Making Transit Better logo

Making Transit Better

We know our riders want better service — and more of it. Here’s what we’re doing to grow our network of buses and trains, and make the ride smoother, safer and more convenient.

Regional projects

Between 2013 an 2015, TriMet and Metro asked for feedback from riders, residents, neighborhood groups, governments, schools and businesses, to create a long-term vision for transit service at the local level.

The Line 4-Division is one of TriMet’s most popular bus lines, with more than 10,000 daily rides between Downtown Portland and Gresham. But during rush hour, buses are often standing room only and sometimes have to pass up riders waiting at the stop. The Division Transit Project will improve service along Division with faster, easier and safer, rapid and reliable bus service.

Light rail is being considered to improve transit in the corridor that runs north-south from Downtown Portland to Sherwood and east-west from Lake Oswego to Beaverton.



In 2017–2018, we’re proposing changes to eight bus lines and the addition of a new route. These changes are meant to improve reliability, connect riders with jobs, streamline service and ease crowding.

In 2016, we kicked off a 10-year expansion of transit throughout the Portland area, with a focus on better bus service. We’re making service improvements including adding more buses (they’ll come more frequently) and increasing the hours of operation (they’ll come earlier and later in the day).

TriMet’s 645 buses are the backbone of the Portland area’s transit system. Each year, they carry 62% of our rides and travel nearly 24 million miles (enough to circle the globe 963 times!). Along with new buses, we’re growing bus service every year year in an effort to meet the growing demand from riders.

After delaying new bus purchases for a few years during the recession, we began actively replacing the oldest buses in our fleet in 2012. We now have 326 new buses on the road, which helps make the ride more comfortable and more reliable.

We’re making much-needed improvements to MAX tracks, switches and equipment to improve reliability and on-time performance. View details on specific projects here.

On average in 2015, about one in every five trips was delayed. We know how frustrating this can be for our riders. That’s why we’re addressing many of the areas that affect our system’s on-time performance, including maintenance, training and partnerships.

MAX Orange Line Shelter Additions

Beginning September 2016, fourteen additional shelters will be installed at the ten MAX Orange Line stations. These shelters are among a handful of add-back items that the FTA gave TriMet approval to install after the Portland-Milwaukie Light Rail Transit Project came in on time, but under budget in the range of $48 million. The deferred shelters will be installed sequentially from SE Park Ave Station to Lincoln Station. The project will take approximately one year to complete.

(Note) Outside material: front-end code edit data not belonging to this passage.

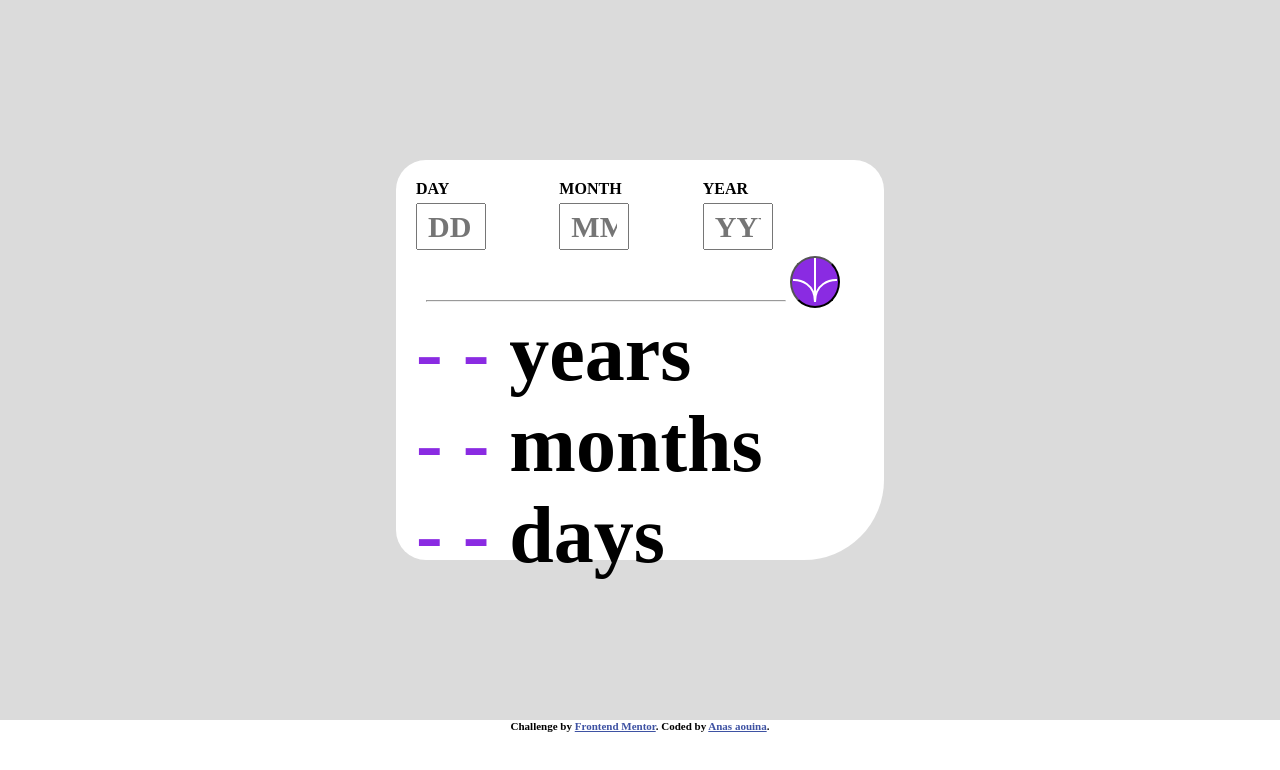
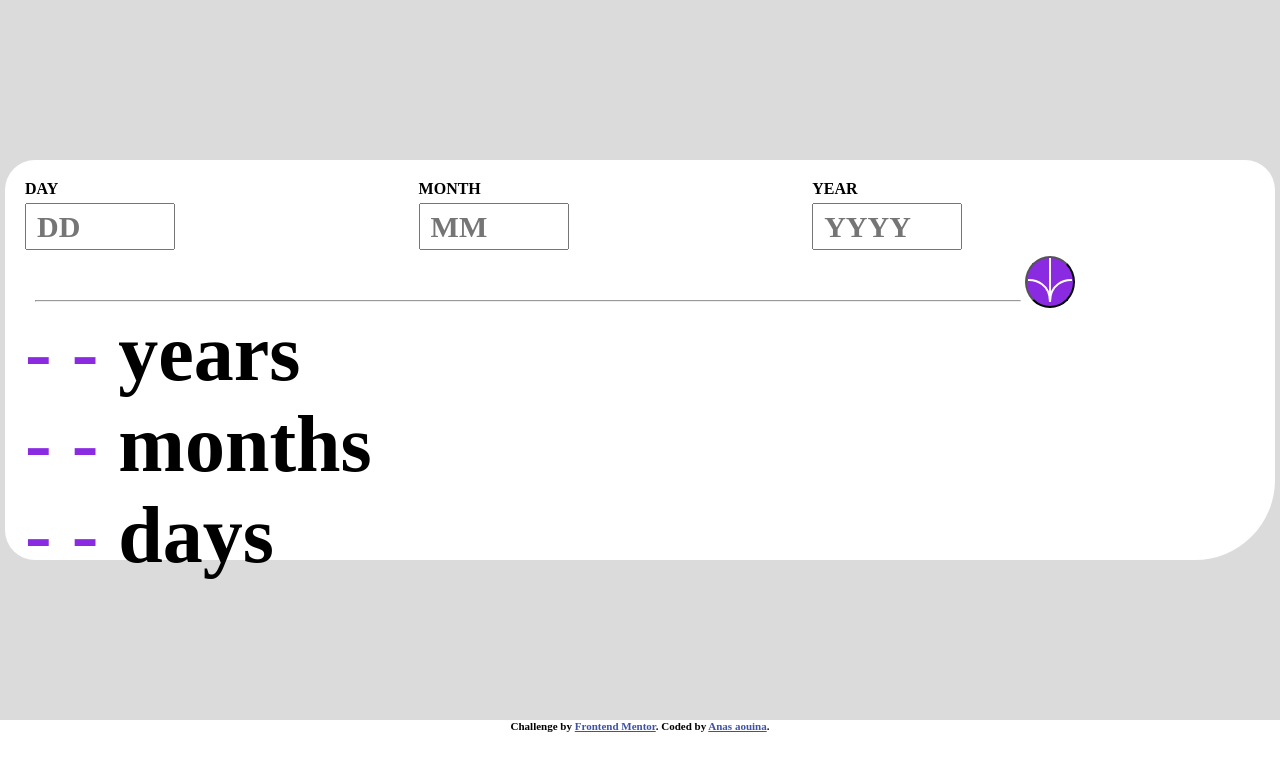
Before and after one commit to Anasaouina/ageCalculator, a plain HTML site: page index.html in a window 1280 px wide. Drawn offline with Linux system fonts and the light colour scheme; a web font is replaced by a local one.

Commit message:
Update styles.css

```diff
--- a/styles/styles.css
+++ b/styles/styles.css
@@ -100,3 +100,62 @@ button:hover{
     }
 
 }
+@media (min-width : 375px){
+    .container {
+        width: fit-content;
+        height: 50%;
+        padding: 20px;
+        background-color: #fff;
+        border-radius: 30px 30px 80px 30px;
+
+    }
+    label{
+        display: block;
+        margin-bottom: 5px;
+        text-transform: uppercase;
+    }
+
+    input{
+        height: 32px;
+        width: 32%;
+        padding:5.5px  10px;
+        font-size: 30px;
+        text-transform: uppercase;
+    }
+    .in{
+        display: flex;
+        width: 100%;
+
+    }
+    .cls{
+        width: 32%;
+    }
+    h4{
+        color:#e82618 ;
+        font-size: 18px;
+        margin-top: 6px;
+    }
+
+    hr{
+        display: inline-block;
+        margin-left: 10px;
+        width: 80%;
+        margin-top: -10px;
+    }
+    .out{
+        width: 100% ;
+        height: 100px;
+        font-size:  80px;
+    }
+    span{
+        color: blueviolet;
+    }
+    button{
+        border-radius: 50%;
+        background-color: blueviolet;
+    }
+    button:hover{
+        background-color: black;
+    }
+
+}
```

As it nears 20 years old, we're giving the Washington Park MAX Station a fresh look with colorful graphic wall coverings, better lighting and new wall designs in the elevator lobbies.

Starting in 2017, you’ll be able to “tap on” using a fare card, smartphone or credit/debit card when you board the bus or train. Load value onto your account by phone, on the web or at grocery/convenience stores.

We’ve created our first-ever Bike Plan — a roadmap that will help guide future investments in biking infrastructure and amenities. This includes improving bike access to transit stops, expanding parking options, and accommodating bikes onboard buses and trains.

We’re working with cities and counties to improve sidewalks, crossings and other amenities. Together, we’re making transit more accessible.

The Powell Garage will be reconfigured to improve bus and employee circulation and safety at its access points, replace and modernize the aging buildings, and accommodate 50 percent more buses, including larger, articulated buses for the Division Transit Project.

The TriMet Tickets app for Android and iPhone lets you pay your fare instantly — anywhere, anytime. We were the first U.S. transit agency to offer mobile ticketing system-wide.

In 2015, we restored 15-minute service — which had been cut over the last few years due to the recession — on our 12 Frequent Service bus lines and MAX. This means less waiting, shorter travel times and better connections.

Better Ticket Machine Reliability

In 2013, we replaced more than half of our 213 ticket machines and upgraded the software, card readers and bill acceptors. Overall reliability has improved dramatically — it’s now consistently around 98%.

Arrival Screens at MAX Stations

We’re adding more digital information displays at MAX stations throughout the system, to provide more riders with timely service information. The new screens will be installed gradually throughout 2016 and 2017.


Safety & Security

TriMet crews are making upgrades to stations and pedestrian crossings along the MAX Blue Line. The renovations include upgrades to shelters, windscreens, security cameras and lighting.

All transit centers, stations, elevators, trains and buses are equipped with cameras, to deter crime and help prosecute people who commit crimes on the system.

Transit Police Response Teams use plainclothes and undercover officers along with traditional uniformed officers to help deter criminal or inappropriate behavior.